* [What the task asks]:
Reproduce the data below in full and to the letter, images excepted.

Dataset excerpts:
Segment Open
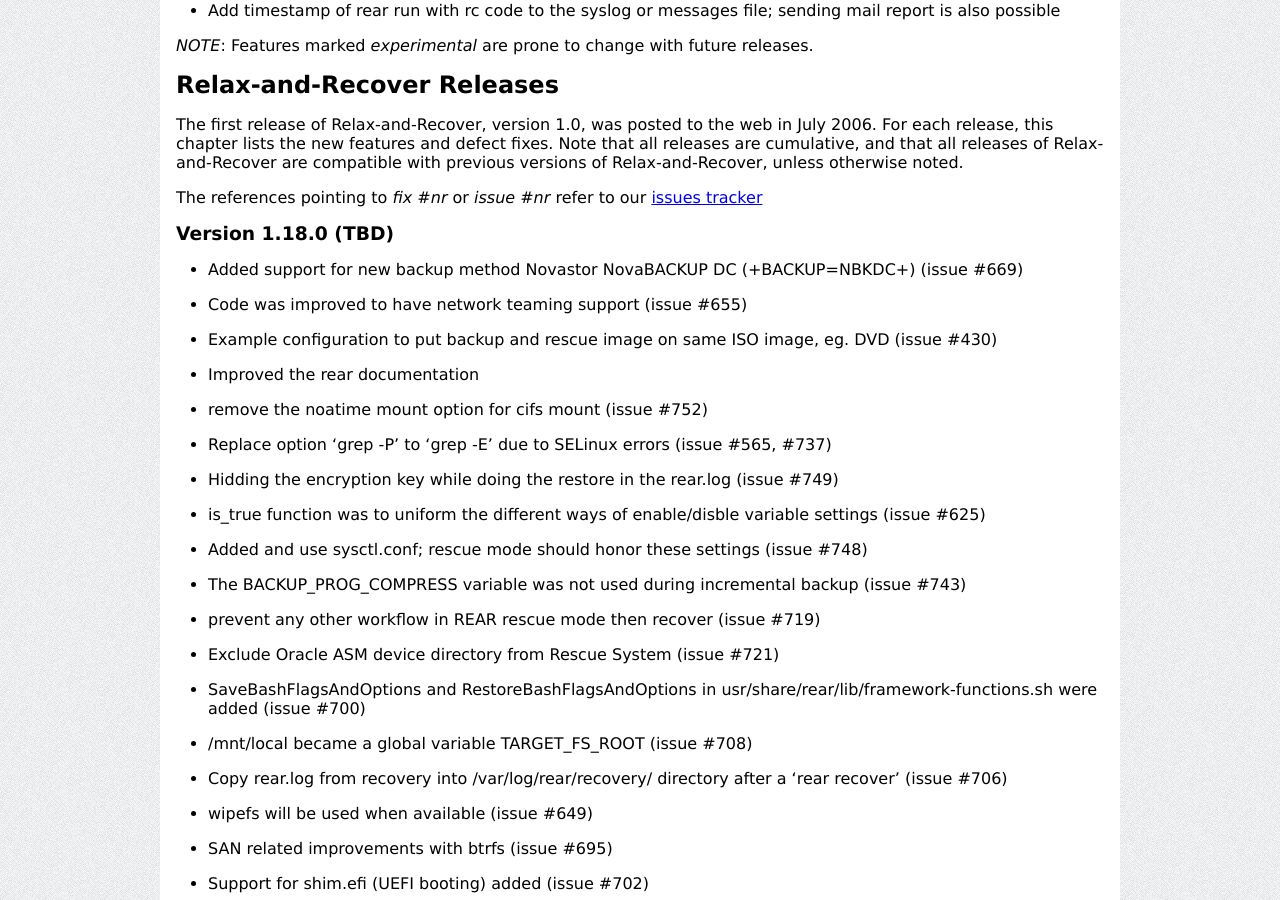
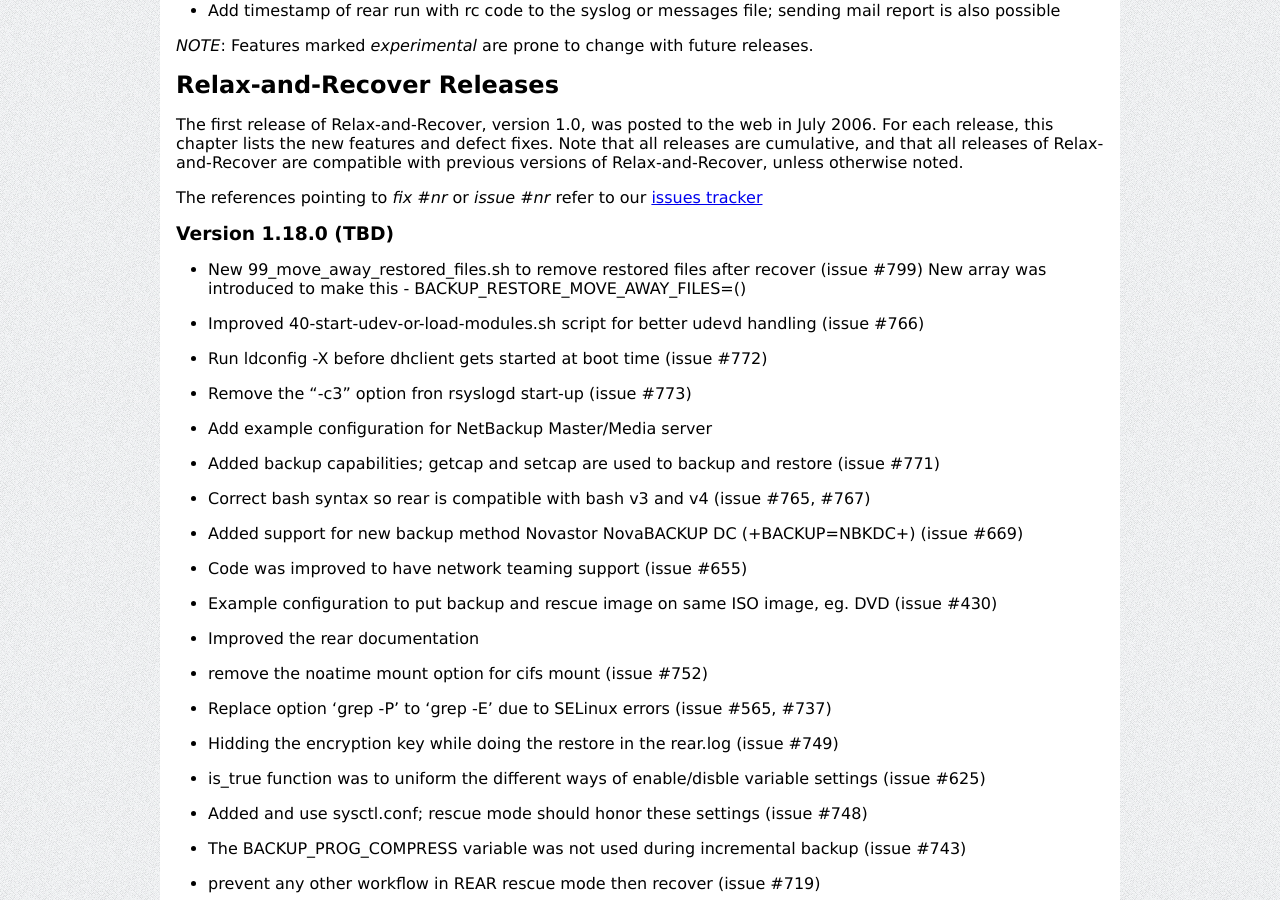
Before and after one commit to rear/rear.github.com, a Jekyll site: the page built from documentation/release-notes-1-18.md, in a window 1280 px wide and 900 px high, scrolled down 2353 px. Built offline with Jekyll 4.4.1, drawn with Linux system fonts in a browser that asks for light colours; comment, search, counter and statistics services are not loaded.

Commit message:
update release notes

```diff
--- a/documentation/release-notes-1-18.md
+++ b/documentation/release-notes-1-18.md
@@ -155,6 +155,21 @@
 
 
 ### Version 1.18.0 (TBD)
+
+* New 99_move_away_restored_files.sh to remove restored files after recover (issue #799)
+  New array was introduced to make this - BACKUP_RESTORE_MOVE_AWAY_FILES=()
+
+* Improved 40-start-udev-or-load-modules.sh script for better udevd handling (issue #766)
+
+* Run ldconfig -X before dhclient gets started at boot time (issue #772)
+
+* Remove the "-c3" option fron rsyslogd start-up (issue #773)
+
+* Add example configuration for NetBackup Master/Media server
+
+* Added backup capabilities; getcap and setcap are used to backup and restore (issue #771)
+
+* Correct bash syntax so rear is compatible with bash v3 and v4 (issue #765, #767)
 
 * Added support for new backup method Novastor NovaBACKUP DC (+BACKUP=NBKDC+) (issue #669)
 
```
Segment Closed
* [Response box]:
Before and after one commit to rear/rear.github.com, a Jekyll site: the page built from documentation/release-notes-1-18.md, in a window 1280 px wide and 900 px high, scrolled down 2353 px. Built offline with Jekyll 4.4.1, drawn with Linux system fonts in a browser that asks for light colours; comment, search, counter and statistics services are not loaded.

Commit message:
update release notes

```diff
--- a/documentation/release-notes-1-18.md
+++ b/documentation/release-notes-1-18.md
@@ -155,6 +155,21 @@
 
 
 ### Version 1.18.0 (TBD)
+
+* New 99_move_away_restored_files.sh to remove restored files after recover (issue #799)
+  New array was introduced to make this - BACKUP_RESTORE_MOVE_AWAY_FILES=()
+
+* Improved 40-start-udev-or-load-modules.sh script for better udevd handling (issue #766)
+
+* Run ldconfig -X before dhclient gets started at boot time (issue #772)
+
+* Remove the "-c3" option fron rsyslogd start-up (issue #773)
+
+* Add example configuration for NetBackup Master/Media server
+
+* Added backup capabilities; getcap and setcap are used to backup and restore (issue #771)
+
+* Correct bash syntax so rear is compatible with bash v3 and v4 (issue #765, #767)
 
 * Added support for new backup method Novastor NovaBACKUP DC (+BACKUP=NBKDC+) (issue #669)
 
```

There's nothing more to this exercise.